Exercise prompt:
Pull out every line in the data that has the string "pytest" in it.

(Version difference data)
........
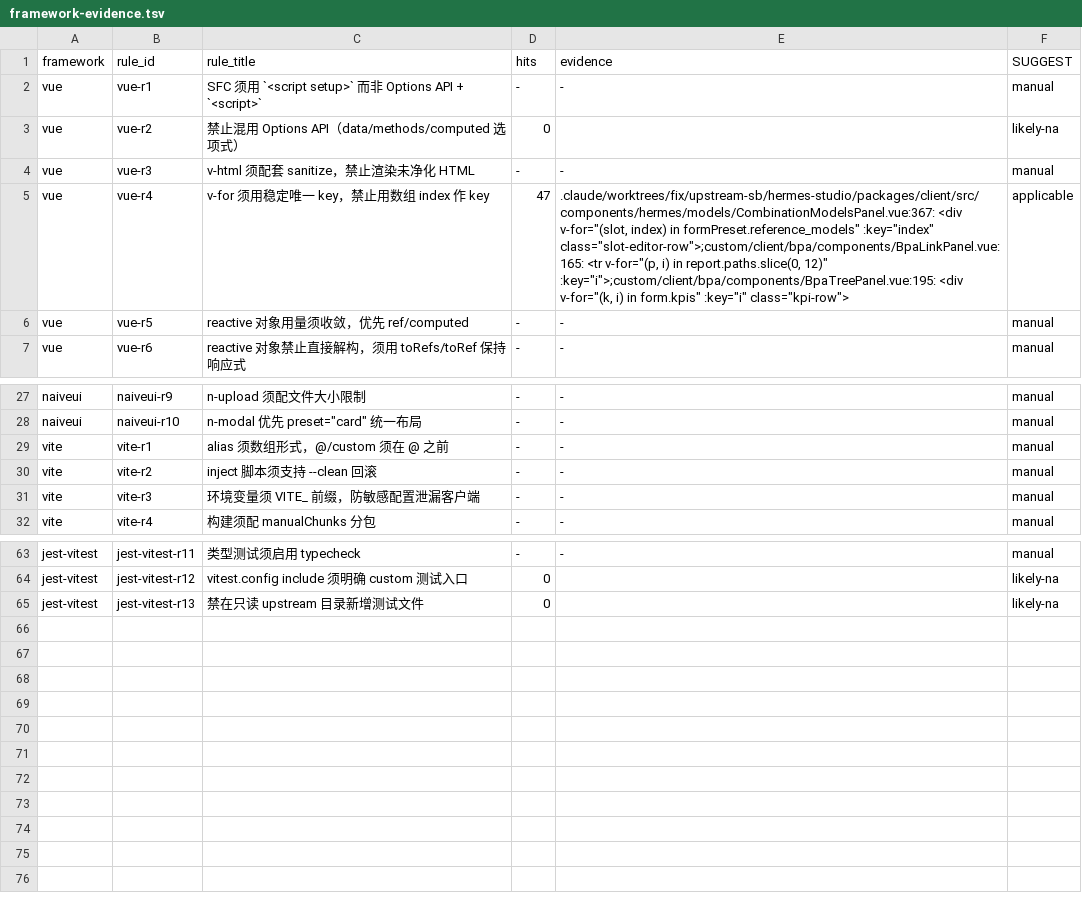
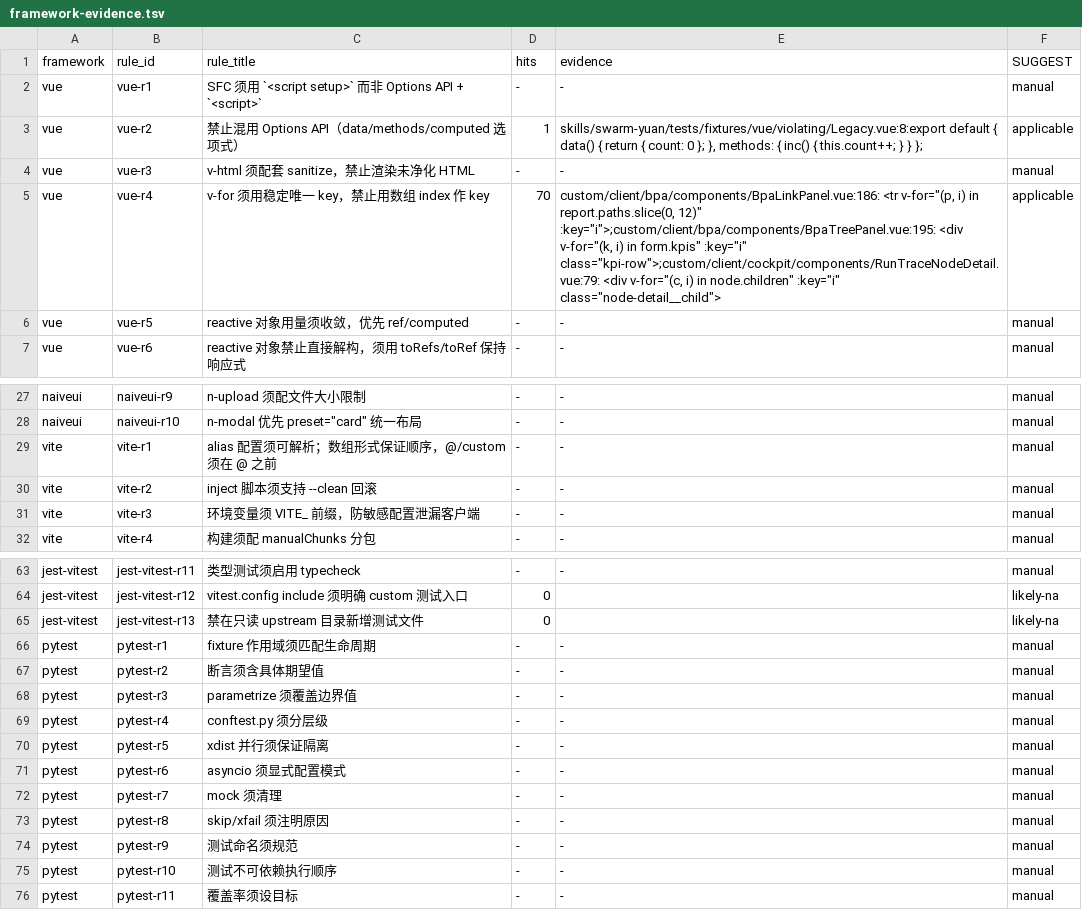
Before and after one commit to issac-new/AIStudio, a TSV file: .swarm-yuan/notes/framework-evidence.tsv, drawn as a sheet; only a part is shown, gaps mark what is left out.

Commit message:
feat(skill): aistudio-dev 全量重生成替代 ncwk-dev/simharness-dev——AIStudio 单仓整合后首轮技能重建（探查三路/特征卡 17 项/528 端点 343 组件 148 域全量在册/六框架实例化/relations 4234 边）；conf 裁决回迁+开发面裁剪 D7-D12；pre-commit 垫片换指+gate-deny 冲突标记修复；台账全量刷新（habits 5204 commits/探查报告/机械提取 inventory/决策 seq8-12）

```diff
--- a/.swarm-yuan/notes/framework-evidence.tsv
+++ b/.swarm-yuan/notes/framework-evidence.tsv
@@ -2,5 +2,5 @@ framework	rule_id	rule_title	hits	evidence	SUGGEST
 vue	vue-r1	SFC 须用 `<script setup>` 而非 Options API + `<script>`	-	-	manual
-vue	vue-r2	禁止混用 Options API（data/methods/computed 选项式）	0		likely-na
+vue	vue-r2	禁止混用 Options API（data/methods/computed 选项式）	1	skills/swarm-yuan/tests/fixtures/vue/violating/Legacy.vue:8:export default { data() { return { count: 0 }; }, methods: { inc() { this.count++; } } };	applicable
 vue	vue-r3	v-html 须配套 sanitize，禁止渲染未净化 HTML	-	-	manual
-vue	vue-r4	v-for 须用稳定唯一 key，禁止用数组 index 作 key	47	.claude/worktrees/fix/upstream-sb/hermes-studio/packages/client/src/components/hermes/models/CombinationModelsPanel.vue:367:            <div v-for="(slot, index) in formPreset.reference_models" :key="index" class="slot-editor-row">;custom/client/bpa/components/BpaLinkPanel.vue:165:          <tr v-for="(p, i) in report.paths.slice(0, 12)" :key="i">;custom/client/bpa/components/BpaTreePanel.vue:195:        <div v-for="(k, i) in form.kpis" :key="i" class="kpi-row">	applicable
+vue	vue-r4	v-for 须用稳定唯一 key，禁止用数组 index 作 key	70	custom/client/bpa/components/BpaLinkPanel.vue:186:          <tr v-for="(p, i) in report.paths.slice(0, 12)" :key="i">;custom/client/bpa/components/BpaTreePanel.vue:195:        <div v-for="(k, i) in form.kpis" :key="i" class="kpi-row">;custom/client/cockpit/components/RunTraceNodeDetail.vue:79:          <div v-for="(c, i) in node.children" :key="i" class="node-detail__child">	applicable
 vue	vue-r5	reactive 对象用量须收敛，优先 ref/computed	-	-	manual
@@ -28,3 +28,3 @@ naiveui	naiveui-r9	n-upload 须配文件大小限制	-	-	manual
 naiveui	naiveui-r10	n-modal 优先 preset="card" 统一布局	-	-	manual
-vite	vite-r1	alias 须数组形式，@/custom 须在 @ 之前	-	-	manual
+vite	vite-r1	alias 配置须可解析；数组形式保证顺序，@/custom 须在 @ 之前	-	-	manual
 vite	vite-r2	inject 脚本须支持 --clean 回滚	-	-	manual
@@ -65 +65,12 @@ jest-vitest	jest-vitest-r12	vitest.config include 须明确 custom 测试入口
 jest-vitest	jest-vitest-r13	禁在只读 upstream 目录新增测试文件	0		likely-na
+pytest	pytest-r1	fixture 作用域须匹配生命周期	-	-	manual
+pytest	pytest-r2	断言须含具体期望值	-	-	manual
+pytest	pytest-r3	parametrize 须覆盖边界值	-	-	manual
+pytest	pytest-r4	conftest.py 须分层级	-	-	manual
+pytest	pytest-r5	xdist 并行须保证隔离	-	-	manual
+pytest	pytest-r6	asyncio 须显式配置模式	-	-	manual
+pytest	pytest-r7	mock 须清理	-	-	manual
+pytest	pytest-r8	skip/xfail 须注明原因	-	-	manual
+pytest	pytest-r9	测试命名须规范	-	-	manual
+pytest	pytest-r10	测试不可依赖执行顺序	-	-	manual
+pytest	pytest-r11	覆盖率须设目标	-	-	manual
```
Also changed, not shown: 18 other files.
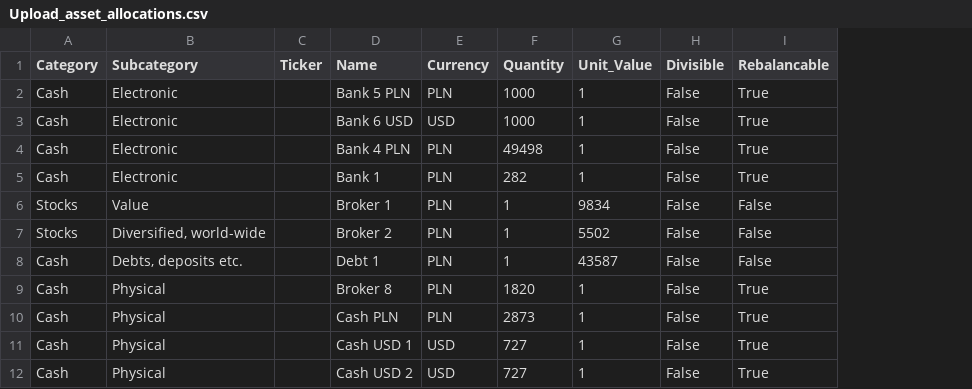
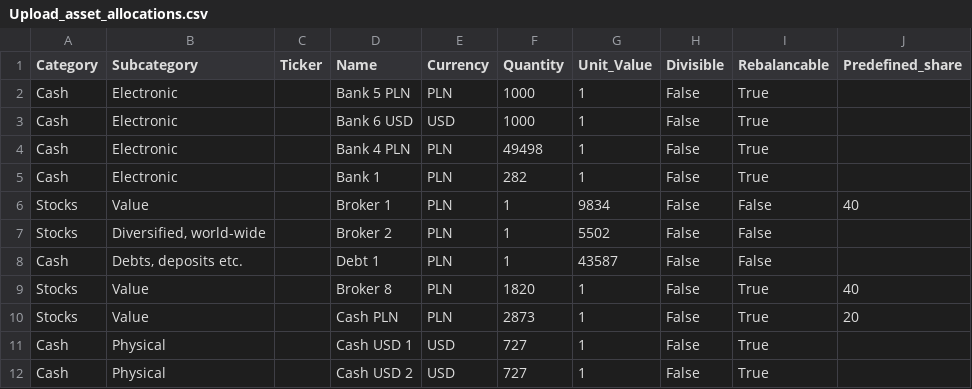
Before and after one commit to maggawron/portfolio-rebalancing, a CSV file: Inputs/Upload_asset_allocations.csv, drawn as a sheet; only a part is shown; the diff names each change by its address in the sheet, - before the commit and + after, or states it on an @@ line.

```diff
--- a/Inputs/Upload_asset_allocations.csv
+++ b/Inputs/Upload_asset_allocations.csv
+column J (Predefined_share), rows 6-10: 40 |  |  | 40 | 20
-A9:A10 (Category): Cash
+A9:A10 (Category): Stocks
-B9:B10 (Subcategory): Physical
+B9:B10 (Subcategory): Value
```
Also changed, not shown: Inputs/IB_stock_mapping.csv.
........
Written response:
+pytest	pytest-r1	fixture 作用域须匹配生命周期	-	-	manual
+pytest	pytest-r2	断言须含具体期望值	-	-	manual
+pytest	pytest-r3	parametrize 须覆盖边界值	-	-	manual
+pytest	pytest-r4	conftest.py 须分层级	-	-	manual
+pytest	pytest-r5	xdist 并行须保证隔离	-	-	manual
+pytest	pytest-r6	asyncio 须显式配置模式	-	-	manual
+pytest	pytest-r7	mock 须清理	-	-	manual
+pytest	pytest-r8	skip/xfail 须注明原因	-	-	manual
+pytest	pytest-r9	测试命名须规范	-	-	manual
+pytest	pytest-r10	测试不可依赖执行顺序	-	-	manual
+pytest	pytest-r11	覆盖率须设目标	-	-	manual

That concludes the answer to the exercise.